Individuals obtain a mortgage when they wish to purchase a piece of property but do not have the cash available to purchase it outright. In that case, the individual will be offered a loan to purchase the property. A mortgage is provided by a mortgage lender, usually a bank.

A mortgage is a security interest that is attached to real property. The property is collateral for the mortgage loan that the borrower took out to purchase the property. A mortgage is placed on the property so that if the borrower defaults on the loan, the mortgage lender has the right to take possession of the property.

A mortgage transaction includes two important documents: the promissory note and the mortgage (also called a deed of trust). A promissory note is a contract. The terms of the promissory note typically state that one party will promise to repay a specific amount of money to the lending party in a specified time frame. The promissory note holds the borrower responsible for repaying the loan even if they sell the property.

The mortgage acts as a lien on the property.
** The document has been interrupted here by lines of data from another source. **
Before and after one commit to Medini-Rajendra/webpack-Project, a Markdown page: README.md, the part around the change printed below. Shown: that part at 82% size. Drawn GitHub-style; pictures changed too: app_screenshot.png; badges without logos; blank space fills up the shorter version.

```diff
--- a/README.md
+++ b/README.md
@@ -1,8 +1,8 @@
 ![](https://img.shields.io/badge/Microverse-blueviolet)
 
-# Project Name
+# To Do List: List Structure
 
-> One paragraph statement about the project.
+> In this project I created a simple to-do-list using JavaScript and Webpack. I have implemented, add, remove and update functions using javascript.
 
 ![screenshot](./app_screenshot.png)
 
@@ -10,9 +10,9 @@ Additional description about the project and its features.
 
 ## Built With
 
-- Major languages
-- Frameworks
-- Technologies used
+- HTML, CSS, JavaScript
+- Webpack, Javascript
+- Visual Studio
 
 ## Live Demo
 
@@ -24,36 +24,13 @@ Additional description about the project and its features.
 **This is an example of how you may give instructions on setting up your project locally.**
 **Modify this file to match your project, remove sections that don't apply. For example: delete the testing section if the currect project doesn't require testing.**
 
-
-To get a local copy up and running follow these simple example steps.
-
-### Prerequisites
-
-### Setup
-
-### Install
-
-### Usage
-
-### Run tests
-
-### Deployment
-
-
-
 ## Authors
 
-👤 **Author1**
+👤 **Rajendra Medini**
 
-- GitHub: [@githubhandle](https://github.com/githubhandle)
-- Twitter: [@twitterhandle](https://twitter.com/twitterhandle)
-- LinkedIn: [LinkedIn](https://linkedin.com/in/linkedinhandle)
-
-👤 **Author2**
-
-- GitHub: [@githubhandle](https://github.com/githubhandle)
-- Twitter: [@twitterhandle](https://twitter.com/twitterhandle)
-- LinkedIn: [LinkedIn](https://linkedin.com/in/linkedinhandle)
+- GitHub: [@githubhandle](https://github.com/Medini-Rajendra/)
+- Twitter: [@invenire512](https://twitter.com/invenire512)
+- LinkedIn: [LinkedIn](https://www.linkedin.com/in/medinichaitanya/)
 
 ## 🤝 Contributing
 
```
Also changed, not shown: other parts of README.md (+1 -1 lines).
If the borrower fails to repay the loan, the financial institution that provided the funds for the purchase of the home may force the borrower to repay the loan or else the property will be sold so that the loan will be at least partially paid. The deed of trust guarantees that the lender will recoup some of their money even if it is not the borrower who makes the payments.
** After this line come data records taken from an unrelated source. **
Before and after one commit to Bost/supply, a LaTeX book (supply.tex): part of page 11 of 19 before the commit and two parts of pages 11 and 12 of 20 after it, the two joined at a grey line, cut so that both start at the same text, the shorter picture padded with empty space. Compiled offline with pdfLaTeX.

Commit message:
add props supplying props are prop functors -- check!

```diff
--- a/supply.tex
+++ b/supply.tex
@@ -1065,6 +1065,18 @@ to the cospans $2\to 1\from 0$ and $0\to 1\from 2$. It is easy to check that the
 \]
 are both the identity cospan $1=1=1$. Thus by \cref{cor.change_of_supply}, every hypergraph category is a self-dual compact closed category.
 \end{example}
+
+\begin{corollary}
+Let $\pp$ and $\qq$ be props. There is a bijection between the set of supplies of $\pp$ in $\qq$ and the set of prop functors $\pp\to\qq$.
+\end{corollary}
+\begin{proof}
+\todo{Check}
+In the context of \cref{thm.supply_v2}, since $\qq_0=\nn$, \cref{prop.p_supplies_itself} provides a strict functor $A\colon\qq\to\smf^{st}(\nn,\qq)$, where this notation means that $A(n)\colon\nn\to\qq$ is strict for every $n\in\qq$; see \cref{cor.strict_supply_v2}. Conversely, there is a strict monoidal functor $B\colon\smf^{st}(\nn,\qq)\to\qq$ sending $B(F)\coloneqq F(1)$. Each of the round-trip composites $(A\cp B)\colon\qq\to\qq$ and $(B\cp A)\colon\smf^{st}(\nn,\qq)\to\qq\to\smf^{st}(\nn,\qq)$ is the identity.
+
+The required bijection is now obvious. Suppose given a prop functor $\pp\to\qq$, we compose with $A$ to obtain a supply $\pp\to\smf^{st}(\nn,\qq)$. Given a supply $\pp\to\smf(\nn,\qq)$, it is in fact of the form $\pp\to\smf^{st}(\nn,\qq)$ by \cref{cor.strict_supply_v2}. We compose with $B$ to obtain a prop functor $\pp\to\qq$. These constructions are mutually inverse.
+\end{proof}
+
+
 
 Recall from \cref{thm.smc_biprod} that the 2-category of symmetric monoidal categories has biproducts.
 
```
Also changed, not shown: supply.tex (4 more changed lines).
What Is a Foreclosure?

When a borrower purchases a home and obtains mortgage financing (usually from a bank), they sign a contract that states that their home serves as collateral for the loan and can be repossessed if the borrower does not make payments as required.

After a certain number of missed payments (the number is set forth in the contract), the mortgage lender has the authority to seize the property from the homeowner and sell the property in order to recover the debt owed on the mortgage.

In some cases, a lender will allow a grace period in which a borrower can make a payment to avoid foreclosure. This period, however, is typically only a couple of months. In many cases, if the borrower is behind on payments, it is difficult to catch up due to late fees.

Foreclosure is the legal process by which the lender takes possession and ownership of the home when the homeowner has failed to make their required mortgage payments. After this, the homeowner will be evicted from their home by the lender. Foreclosure is often devastating because it results in an individual or a family losing their home.

There are two different types of foreclosures: (1) non-judicial foreclosures and (2) judicial foreclosures. A non-judicial foreclosure, also called a foreclosure by power of sale, is accomplished without court intervention. The lender sells the mortgaged property by themselves to recover the money owed on the mortgage. This foreclosure option is only available in some states. An attorney can advise you if this type of foreclosure is legal in your state.

A judicial foreclosure requires intervention from a court in order to sell the property. This type of foreclosure is available in every state.

What Are the State Laws Governing Foreclosure?

As noted above, every state has its own rules and regulations regarding foreclosure. In all states, several steps must be taken before the lender takes possession of the property by foreclosure.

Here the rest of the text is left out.